could anyone recommend a motor that will be strong enough to drive it at a good pace??
or tell me what information and numbers to look for in the data sheet??

thanks so much!!
 

Answers and Replies

  • #2
2
0


the speed i want to drive it at is 10mm/sec
 
  • #3
15
0


U need to buy high torque and low rpm motor to drive the shaft
 
  • #4
15
0


Buy the brushless motor under the specification
Power: 200 Watts
*.RPM/Volt (KV): 1000
*.Continuous Current: 6-15A
*.Burst Current: 19A*
 
  • #5
4,662
5


A 70 mm stroke at 10 mm/sec sounds straight forward. The required power is
P = F dx/dt = 2.5 Kg x 9.81 m/sec2 x 10 mm/sec x 1 m/1000 mm = 0.25 Newton-meters/sec = 0.25 joules/sec = 0.25 watts
So probably a 1 or 2 watt motor will suffice. A stepping motor turning a lead screw is one approach. 70 mm will be 55 turns on a 1/4-20 pitch screw. You can either count digital motor steps or use limit switches at the ends. 10 mm/sec will be about 8 turns/sec. A direct drive 480 RPM stepper motor on a 1/4-20 lead screw will work. The control electronics will be less if you use a DC gear motor geared down to 480 RPM with limit switches.
 
  • #6
Danger
Gold Member
9,607
246

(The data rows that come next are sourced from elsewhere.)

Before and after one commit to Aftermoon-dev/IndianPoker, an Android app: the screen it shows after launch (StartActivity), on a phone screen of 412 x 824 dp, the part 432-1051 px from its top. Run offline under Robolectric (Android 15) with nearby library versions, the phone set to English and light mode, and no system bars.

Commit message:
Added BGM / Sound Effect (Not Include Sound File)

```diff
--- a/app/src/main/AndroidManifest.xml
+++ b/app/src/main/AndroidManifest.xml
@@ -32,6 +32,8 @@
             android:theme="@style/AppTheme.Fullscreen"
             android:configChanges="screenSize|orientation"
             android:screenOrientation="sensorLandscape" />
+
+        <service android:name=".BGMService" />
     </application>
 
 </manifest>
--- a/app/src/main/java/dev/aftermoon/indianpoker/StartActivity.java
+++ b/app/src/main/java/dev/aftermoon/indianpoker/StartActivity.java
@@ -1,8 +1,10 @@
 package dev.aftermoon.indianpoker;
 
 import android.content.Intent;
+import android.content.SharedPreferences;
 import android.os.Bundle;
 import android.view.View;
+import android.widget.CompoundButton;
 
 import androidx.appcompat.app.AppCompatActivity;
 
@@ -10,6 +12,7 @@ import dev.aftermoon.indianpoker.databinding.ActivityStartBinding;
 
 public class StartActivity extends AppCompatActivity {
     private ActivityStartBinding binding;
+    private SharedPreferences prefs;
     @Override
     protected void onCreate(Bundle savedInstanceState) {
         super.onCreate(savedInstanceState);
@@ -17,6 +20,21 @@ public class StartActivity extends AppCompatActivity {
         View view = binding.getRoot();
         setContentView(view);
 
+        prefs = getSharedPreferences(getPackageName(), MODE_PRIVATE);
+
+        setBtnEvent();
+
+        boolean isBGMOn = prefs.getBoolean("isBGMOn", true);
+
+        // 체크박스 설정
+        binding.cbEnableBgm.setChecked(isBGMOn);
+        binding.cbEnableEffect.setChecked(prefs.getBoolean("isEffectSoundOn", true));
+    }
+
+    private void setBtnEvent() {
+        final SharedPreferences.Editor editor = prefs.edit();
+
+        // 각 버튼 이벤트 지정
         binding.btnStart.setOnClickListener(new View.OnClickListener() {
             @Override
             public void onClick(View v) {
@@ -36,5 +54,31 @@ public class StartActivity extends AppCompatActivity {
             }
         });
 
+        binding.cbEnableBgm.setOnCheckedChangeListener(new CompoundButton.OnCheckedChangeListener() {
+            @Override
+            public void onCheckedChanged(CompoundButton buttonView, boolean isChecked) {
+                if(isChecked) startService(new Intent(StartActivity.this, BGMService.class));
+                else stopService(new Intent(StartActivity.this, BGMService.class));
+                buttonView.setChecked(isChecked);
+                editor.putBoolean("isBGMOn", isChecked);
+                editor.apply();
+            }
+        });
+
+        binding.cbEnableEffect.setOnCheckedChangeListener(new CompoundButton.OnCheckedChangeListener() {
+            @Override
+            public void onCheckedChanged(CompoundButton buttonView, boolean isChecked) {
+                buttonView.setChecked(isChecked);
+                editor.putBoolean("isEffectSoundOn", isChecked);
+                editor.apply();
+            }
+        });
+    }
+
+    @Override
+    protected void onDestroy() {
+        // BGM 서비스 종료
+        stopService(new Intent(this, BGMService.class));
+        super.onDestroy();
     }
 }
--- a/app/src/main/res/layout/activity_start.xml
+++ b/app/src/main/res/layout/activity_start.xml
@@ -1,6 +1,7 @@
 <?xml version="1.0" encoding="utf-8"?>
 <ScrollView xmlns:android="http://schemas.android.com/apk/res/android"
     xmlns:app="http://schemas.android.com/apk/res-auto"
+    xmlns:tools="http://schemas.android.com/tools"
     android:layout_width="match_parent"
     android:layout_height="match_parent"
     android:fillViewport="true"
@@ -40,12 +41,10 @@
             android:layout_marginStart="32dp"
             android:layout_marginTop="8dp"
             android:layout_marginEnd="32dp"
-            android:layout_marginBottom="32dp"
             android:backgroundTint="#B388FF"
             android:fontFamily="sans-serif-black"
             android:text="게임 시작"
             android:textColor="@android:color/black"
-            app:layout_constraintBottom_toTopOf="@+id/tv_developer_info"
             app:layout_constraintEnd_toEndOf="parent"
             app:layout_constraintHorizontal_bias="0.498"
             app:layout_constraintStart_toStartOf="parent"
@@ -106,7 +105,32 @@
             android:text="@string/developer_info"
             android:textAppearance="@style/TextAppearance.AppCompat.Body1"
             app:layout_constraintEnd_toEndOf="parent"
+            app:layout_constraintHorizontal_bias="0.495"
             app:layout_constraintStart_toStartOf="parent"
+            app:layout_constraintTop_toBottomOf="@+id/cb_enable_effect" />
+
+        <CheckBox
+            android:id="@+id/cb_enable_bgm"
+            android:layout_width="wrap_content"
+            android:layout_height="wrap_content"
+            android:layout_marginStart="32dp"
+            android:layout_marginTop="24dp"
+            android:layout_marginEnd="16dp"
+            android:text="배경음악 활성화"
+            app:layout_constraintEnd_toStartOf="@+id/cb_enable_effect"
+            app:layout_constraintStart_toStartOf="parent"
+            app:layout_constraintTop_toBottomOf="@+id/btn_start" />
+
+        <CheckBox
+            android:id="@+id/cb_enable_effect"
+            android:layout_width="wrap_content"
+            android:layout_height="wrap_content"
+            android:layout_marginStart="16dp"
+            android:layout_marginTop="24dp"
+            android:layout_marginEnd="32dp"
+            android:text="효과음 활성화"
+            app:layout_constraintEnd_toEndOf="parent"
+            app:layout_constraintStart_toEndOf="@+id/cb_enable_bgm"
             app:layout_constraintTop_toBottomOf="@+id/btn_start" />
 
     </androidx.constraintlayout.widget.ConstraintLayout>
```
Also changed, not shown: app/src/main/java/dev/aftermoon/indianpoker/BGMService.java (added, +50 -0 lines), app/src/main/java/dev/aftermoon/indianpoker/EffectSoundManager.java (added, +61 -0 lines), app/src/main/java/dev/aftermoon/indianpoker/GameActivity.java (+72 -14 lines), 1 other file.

I don't know anything about steppers, but I definitely agree with Bob about the lead screws. You just can't beat those suckers for power and smooth movement. I use them for all sorts of stuff. They're incredibly easy to make, as well. Just take some threaded rod (or a bolt for short strokes) with a matching nut, and connect the nut to the thing that you want to move.
 
  • #7
Ranger Mike
Science Advisor
Gold Member
2,162
225


McMaster Carr on web. they got everything. motors, lead screws, metal, wire etc...
 

Related Threads on Gearbox torque?

  • Last Post
Replies
3
Views
1K
  • Last Post
Replies
8
Views
7K
  • Last Post
Replies
2
Views
2K
Replies
1
Views
728
Replies
3
Views
32K
Replies
11
Views
981
Replies
2
Views
3K
Replies
7
Views
835
Replies
3
Views
942
Top